• **What needs to be done**
Search the lines of the records for the word "indentation", and copy every line that has it.

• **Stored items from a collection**
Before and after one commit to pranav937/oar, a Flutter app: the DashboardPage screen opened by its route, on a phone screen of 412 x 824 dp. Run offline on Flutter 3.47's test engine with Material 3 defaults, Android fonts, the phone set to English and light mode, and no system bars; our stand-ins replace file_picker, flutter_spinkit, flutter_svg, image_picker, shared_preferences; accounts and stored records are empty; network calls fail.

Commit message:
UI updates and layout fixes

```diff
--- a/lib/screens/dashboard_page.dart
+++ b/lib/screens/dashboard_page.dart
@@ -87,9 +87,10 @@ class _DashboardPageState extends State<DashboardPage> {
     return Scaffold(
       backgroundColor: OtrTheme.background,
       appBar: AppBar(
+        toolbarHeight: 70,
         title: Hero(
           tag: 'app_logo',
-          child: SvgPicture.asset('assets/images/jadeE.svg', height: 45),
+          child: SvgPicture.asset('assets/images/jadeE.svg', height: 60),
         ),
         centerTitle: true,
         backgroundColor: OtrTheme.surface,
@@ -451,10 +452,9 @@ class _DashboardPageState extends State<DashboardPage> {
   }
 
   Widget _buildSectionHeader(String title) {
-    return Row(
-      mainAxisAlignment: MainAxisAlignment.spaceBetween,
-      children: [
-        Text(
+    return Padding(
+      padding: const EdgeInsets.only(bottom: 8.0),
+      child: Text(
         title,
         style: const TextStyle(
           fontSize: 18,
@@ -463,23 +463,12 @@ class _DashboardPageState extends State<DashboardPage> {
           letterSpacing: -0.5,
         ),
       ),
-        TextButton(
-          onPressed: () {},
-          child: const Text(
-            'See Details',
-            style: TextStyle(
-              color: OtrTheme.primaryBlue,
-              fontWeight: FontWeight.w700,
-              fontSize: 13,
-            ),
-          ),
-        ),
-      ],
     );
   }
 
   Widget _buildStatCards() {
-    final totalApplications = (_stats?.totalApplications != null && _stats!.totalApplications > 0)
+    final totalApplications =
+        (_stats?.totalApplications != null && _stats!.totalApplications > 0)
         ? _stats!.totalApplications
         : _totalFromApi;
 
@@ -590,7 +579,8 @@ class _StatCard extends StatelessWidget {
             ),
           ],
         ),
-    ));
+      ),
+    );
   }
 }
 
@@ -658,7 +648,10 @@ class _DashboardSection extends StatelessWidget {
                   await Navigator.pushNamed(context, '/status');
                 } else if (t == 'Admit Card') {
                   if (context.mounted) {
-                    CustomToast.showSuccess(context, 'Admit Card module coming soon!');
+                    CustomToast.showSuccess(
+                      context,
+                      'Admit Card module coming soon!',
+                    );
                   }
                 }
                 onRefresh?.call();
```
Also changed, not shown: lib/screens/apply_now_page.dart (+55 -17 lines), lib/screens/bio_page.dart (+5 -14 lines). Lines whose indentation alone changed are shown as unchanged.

--

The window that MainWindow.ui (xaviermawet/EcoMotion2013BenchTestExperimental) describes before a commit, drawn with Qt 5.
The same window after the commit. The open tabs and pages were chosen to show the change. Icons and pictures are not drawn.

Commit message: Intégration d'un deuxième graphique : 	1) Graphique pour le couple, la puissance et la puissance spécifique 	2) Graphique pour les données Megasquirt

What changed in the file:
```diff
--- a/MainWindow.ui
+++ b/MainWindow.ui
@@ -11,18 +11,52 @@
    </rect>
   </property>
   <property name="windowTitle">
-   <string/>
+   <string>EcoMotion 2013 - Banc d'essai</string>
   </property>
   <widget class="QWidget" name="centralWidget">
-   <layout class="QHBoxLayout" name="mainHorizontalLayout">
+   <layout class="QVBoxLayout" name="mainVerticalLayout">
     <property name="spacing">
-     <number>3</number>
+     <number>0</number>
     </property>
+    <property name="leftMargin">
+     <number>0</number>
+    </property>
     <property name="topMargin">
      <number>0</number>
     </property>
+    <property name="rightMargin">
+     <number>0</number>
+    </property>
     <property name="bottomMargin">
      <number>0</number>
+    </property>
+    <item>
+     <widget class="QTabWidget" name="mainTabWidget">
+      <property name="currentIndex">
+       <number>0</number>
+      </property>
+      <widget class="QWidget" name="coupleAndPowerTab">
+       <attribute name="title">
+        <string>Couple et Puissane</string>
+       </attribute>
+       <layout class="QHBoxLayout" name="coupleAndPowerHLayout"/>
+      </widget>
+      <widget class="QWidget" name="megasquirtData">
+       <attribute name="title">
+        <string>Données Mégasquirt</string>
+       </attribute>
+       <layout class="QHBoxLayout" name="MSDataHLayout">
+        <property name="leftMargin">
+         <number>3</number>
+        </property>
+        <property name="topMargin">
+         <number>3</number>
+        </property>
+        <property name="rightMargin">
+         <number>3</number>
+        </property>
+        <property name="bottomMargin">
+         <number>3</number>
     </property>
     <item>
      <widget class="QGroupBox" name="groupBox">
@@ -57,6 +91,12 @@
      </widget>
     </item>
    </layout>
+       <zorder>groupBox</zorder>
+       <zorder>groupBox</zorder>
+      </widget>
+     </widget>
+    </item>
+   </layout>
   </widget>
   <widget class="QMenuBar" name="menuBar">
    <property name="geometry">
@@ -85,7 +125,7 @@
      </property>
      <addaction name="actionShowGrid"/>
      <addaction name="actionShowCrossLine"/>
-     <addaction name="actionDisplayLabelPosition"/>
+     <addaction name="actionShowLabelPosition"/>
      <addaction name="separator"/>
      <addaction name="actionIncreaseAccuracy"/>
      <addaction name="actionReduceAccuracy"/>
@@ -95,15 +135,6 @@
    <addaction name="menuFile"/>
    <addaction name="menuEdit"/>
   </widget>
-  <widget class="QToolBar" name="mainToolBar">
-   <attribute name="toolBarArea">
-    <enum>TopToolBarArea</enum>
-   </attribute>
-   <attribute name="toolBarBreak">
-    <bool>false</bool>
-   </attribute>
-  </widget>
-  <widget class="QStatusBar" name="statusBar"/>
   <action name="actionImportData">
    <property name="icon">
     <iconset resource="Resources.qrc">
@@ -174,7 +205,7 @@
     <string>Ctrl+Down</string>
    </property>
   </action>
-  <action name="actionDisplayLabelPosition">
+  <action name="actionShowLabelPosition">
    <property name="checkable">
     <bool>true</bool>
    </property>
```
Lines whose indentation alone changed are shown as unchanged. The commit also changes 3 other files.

==

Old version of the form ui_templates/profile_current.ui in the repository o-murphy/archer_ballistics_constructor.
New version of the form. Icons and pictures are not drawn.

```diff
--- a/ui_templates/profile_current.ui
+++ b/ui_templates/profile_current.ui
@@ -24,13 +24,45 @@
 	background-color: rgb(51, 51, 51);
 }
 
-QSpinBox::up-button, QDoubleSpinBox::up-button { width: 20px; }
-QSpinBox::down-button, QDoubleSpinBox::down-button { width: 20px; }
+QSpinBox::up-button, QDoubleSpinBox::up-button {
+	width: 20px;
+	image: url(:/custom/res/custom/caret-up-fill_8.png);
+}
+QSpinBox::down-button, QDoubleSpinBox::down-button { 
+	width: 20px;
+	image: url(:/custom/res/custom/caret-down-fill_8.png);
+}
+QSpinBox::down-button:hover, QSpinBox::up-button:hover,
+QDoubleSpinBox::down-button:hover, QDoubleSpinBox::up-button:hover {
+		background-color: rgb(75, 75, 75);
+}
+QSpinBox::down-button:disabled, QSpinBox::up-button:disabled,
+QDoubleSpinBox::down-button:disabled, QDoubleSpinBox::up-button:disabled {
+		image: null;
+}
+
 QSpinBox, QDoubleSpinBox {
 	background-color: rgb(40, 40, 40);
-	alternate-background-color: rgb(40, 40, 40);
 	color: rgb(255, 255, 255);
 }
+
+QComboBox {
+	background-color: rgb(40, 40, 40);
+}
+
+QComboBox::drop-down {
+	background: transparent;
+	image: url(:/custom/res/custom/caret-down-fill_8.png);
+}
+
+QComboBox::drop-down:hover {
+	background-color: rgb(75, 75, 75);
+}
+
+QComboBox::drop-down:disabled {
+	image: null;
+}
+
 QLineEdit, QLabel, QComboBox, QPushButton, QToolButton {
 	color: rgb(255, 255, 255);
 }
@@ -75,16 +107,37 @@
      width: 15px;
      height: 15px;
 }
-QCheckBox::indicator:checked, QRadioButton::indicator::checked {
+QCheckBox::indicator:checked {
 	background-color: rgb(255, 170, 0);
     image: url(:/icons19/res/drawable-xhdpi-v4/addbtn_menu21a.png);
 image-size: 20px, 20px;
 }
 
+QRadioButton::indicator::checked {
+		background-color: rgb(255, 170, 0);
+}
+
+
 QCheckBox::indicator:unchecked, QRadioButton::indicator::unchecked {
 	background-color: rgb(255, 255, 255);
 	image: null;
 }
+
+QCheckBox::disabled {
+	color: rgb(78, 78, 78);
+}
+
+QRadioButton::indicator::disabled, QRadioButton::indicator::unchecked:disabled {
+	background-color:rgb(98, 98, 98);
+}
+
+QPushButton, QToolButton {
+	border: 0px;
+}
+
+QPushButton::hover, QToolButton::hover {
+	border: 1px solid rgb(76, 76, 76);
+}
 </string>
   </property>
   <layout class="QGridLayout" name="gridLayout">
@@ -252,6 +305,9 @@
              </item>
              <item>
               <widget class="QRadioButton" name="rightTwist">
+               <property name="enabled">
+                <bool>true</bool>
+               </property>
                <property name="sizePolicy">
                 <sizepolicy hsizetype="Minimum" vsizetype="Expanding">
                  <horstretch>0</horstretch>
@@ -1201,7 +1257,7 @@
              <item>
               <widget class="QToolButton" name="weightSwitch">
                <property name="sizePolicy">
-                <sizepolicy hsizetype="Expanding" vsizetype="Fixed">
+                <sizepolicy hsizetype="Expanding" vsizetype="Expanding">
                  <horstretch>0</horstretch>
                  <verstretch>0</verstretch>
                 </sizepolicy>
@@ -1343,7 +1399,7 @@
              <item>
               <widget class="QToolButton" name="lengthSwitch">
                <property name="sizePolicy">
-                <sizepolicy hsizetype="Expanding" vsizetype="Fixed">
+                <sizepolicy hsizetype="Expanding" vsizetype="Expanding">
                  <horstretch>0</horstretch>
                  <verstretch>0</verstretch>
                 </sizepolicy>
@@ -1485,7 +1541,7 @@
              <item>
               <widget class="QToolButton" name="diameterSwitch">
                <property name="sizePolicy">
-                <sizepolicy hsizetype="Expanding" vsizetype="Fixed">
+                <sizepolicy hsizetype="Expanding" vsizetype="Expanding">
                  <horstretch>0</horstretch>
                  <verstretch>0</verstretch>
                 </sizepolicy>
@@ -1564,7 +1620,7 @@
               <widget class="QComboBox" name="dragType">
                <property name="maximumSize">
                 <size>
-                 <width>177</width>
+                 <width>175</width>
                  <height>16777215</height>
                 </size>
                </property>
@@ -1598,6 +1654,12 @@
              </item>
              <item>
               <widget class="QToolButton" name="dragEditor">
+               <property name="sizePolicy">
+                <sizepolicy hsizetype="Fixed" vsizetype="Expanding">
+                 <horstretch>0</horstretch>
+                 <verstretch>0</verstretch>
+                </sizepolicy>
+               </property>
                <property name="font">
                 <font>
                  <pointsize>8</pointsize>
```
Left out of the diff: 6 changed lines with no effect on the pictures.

• **Answer below**
Also changed, not shown: lib/screens/apply_now_page.dart (+55 -17 lines), lib/screens/bio_page.dart (+5 -14 lines). Lines whose indentation alone changed are shown as unchanged.
Lines whose indentation alone changed are shown as unchanged. The commit also changes 3 other files.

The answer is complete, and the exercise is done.